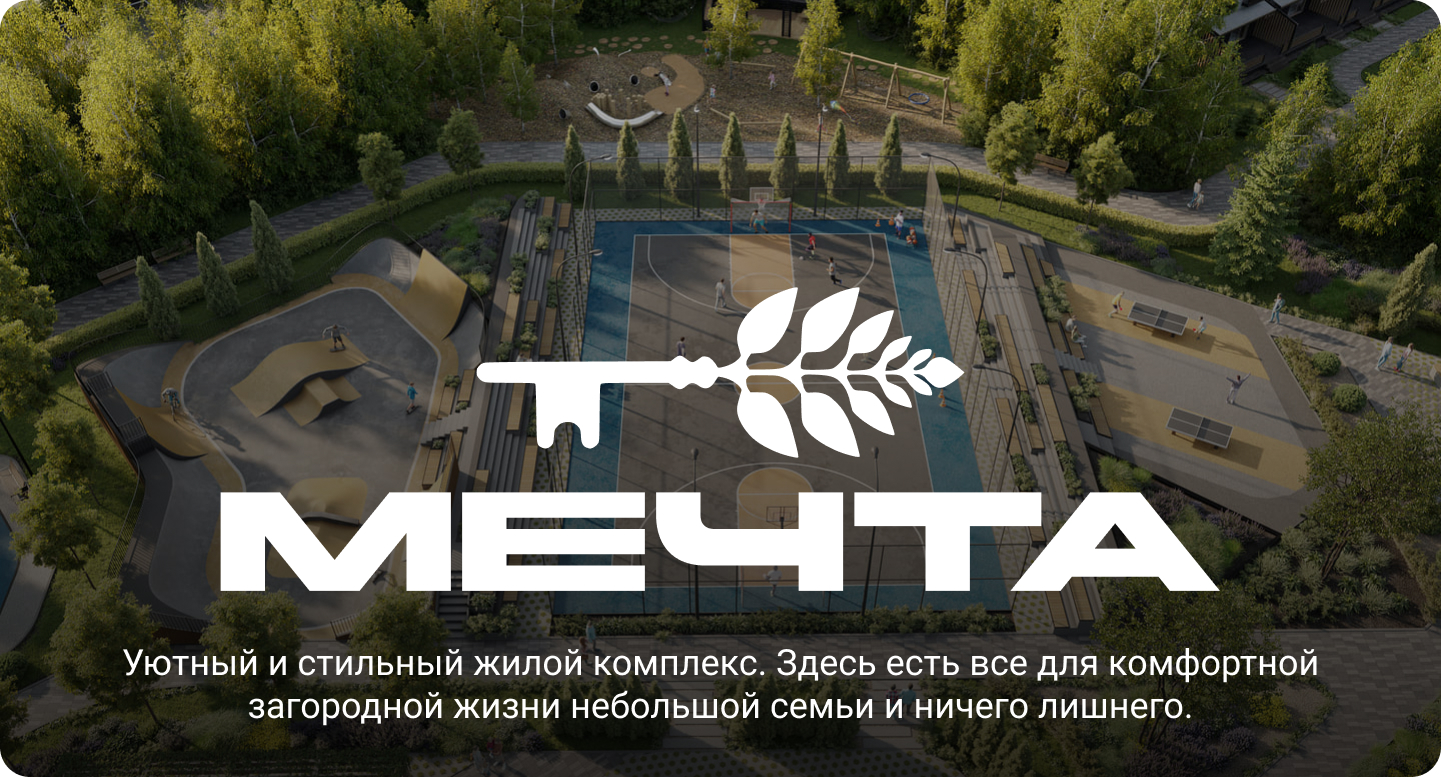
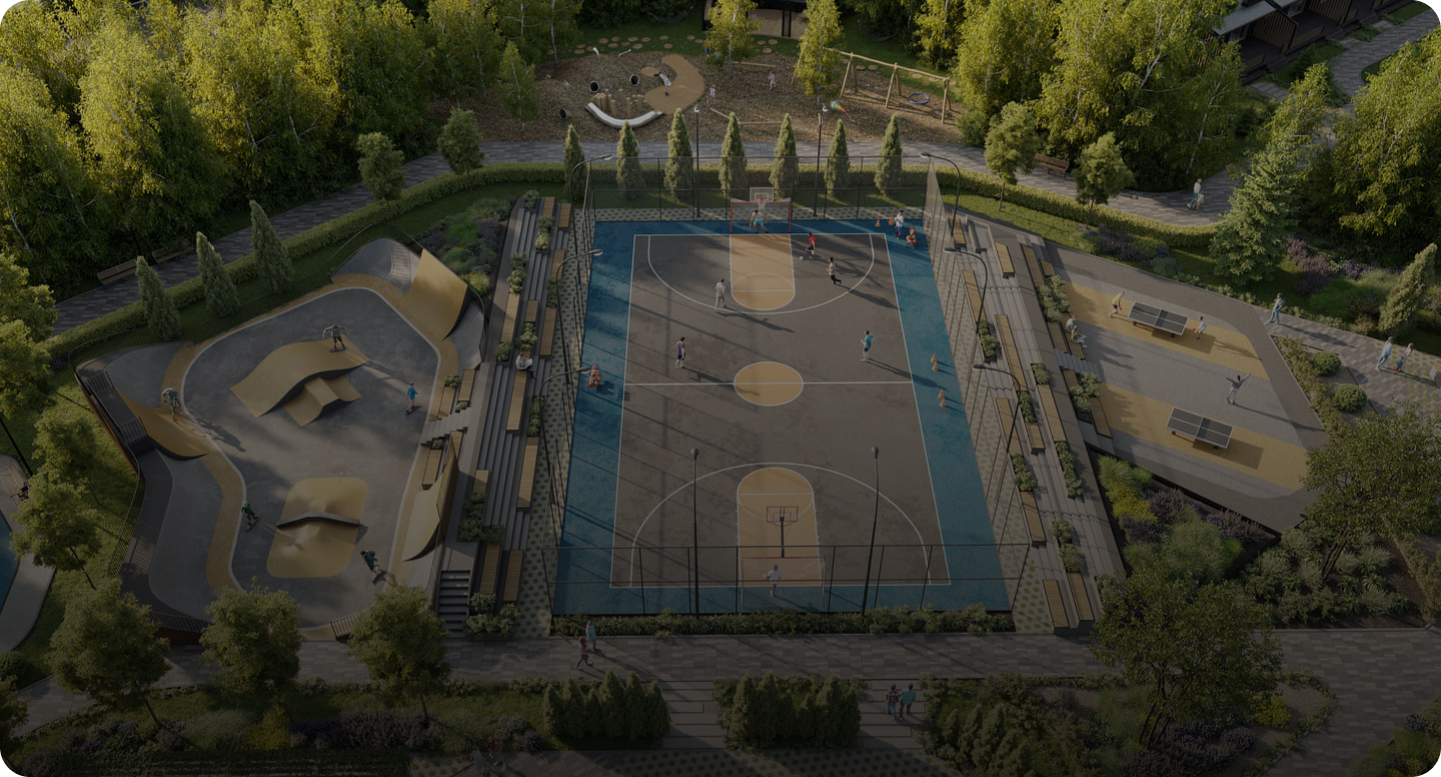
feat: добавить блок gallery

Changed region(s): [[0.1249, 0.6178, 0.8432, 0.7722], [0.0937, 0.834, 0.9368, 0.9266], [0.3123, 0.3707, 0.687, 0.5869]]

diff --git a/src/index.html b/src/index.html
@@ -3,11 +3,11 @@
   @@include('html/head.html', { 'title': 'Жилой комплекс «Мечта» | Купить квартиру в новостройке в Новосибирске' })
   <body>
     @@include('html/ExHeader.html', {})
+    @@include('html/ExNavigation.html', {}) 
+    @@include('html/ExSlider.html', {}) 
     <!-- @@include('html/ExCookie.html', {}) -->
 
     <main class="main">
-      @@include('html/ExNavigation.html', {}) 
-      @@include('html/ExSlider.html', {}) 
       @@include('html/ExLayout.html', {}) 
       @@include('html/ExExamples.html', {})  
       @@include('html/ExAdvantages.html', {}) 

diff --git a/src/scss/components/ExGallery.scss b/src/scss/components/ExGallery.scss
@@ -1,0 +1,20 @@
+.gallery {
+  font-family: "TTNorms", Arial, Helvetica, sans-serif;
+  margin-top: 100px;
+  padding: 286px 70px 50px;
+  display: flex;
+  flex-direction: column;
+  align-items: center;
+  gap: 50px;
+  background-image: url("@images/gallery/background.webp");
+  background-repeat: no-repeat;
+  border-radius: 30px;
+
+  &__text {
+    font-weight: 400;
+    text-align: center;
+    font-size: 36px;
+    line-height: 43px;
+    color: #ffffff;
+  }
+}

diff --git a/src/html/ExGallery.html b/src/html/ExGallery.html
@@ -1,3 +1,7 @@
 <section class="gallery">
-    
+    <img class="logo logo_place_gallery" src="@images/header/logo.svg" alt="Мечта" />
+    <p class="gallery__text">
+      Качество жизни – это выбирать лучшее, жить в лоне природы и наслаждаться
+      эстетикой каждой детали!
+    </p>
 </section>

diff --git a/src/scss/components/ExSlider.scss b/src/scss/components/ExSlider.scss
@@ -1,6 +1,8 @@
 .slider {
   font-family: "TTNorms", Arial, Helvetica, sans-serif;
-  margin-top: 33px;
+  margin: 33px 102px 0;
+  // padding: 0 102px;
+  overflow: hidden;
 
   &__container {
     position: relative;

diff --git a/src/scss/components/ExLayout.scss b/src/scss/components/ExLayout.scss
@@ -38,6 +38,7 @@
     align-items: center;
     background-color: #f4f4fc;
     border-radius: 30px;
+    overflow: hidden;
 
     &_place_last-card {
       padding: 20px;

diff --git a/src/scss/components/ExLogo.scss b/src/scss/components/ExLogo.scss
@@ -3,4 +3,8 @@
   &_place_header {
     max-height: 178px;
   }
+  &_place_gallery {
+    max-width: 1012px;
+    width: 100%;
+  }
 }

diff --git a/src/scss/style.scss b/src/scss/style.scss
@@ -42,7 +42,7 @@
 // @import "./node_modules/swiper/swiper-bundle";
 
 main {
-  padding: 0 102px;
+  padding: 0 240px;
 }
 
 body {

——————

* WORK REQUIRED *
Repeat the records above exactly, leaving out the pictures.

* YOUR SOLUTION *
feat: добавить блок gallery

Changed region(s): [[0.1249, 0.6178, 0.8432, 0.7722], [0.0937, 0.834, 0.9368, 0.9266], [0.3123, 0.3707, 0.687, 0.5869]]

diff --git a/src/index.html b/src/index.html
@@ -3,11 +3,11 @@
   @@include('html/head.html', { 'title': 'Жилой комплекс «Мечта» | Купить квартиру в новостройке в Новосибирске' })
   <body>
     @@include('html/ExHeader.html', {})
+    @@include('html/ExNavigation.html', {}) 
+    @@include('html/ExSlider.html', {}) 
     <!-- @@include('html/ExCookie.html', {}) -->
 
     <main class="main">
-      @@include('html/ExNavigation.html', {}) 
-      @@include('html/ExSlider.html', {}) 
       @@include('html/ExLayout.html', {}) 
       @@include('html/ExExamples.html', {})  
       @@include('html/ExAdvantages.html', {}) 

diff --git a/src/scss/components/ExGallery.scss b/src/scss/components/ExGallery.scss
@@ -1,0 +1,20 @@
+.gallery {
+  font-family: "TTNorms", Arial, Helvetica, sans-serif;
+  margin-top: 100px;
+  padding: 286px 70px 50px;
+  display: flex;
+  flex-direction: column;
+  align-items: center;
+  gap: 50px;
+  background-image: url("@images/gallery/background.webp");
+  background-repeat: no-repeat;
+  border-radius: 30px;
+
+  &__text {
+    font-weight: 400;
+    text-align: center;
+    font-size: 36px;
+    line-height: 43px;
+    color: #ffffff;
+  }
+}

diff --git a/src/html/ExGallery.html b/src/html/ExGallery.html
@@ -1,3 +1,7 @@
 <section class="gallery">
-    
+    <img class="logo logo_place_gallery" src="@images/header/logo.svg" alt="Мечта" />
+    <p class="gallery__text">
+      Качество жизни – это выбирать лучшее, жить в лоне природы и наслаждаться
+      эстетикой каждой детали!
+    </p>
 </section>

diff --git a/src/scss/components/ExSlider.scss b/src/scss/components/ExSlider.scss
@@ -1,6 +1,8 @@
 .slider {
   font-family: "TTNorms", Arial, Helvetica, sans-serif;
-  margin-top: 33px;
+  margin: 33px 102px 0;
+  // padding: 0 102px;
+  overflow: hidden;
 
   &__container {
     position: relative;

diff --git a/src/scss/components/ExLayout.scss b/src/scss/components/ExLayout.scss
@@ -38,6 +38,7 @@
     align-items: center;
     background-color: #f4f4fc;
     border-radius: 30px;
+    overflow: hidden;
 
     &_place_last-card {
       padding: 20px;

diff --git a/src/scss/components/ExLogo.scss b/src/scss/components/ExLogo.scss
@@ -3,4 +3,8 @@
   &_place_header {
     max-height: 178px;
   }
+  &_place_gallery {
+    max-width: 1012px;
+    width: 100%;
+  }
 }

diff --git a/src/scss/style.scss b/src/scss/style.scss
@@ -42,7 +42,7 @@
 // @import "./node_modules/swiper/swiper-bundle";
 
 main {
-  padding: 0 102px;
+  padding: 0 240px;
 }
 
 body {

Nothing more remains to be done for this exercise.